### WHAT THE TASK ASKS
Among the lines of the material below, how many carry the word "alanhealth"? Only the number is wanted.

### SUPPLIED DATA
··········
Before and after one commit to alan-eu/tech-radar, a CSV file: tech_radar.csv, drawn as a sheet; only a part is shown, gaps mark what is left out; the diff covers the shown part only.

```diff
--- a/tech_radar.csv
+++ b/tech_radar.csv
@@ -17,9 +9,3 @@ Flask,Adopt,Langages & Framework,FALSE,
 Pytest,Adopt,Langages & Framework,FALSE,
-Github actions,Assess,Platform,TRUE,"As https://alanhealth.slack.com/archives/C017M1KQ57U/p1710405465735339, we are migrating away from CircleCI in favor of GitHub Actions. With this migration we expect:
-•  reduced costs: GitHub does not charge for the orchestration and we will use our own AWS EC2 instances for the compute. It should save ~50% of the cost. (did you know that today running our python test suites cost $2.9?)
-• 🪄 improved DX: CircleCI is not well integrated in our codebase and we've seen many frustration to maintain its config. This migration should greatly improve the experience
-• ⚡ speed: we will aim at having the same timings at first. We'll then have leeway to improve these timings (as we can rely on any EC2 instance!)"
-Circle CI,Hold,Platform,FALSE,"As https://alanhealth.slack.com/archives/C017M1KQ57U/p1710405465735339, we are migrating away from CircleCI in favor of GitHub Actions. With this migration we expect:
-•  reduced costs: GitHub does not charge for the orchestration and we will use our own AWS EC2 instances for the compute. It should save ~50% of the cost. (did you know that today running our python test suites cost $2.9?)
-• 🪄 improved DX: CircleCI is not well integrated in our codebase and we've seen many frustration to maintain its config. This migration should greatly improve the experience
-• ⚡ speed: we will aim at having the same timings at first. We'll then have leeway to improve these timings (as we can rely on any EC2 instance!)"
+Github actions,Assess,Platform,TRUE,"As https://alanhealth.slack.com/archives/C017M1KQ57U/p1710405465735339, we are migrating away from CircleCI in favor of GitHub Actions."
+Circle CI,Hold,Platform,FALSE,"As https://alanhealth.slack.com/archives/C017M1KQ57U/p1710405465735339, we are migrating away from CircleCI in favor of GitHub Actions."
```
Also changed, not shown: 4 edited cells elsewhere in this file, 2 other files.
··········
### REPLY TO THE TASK
4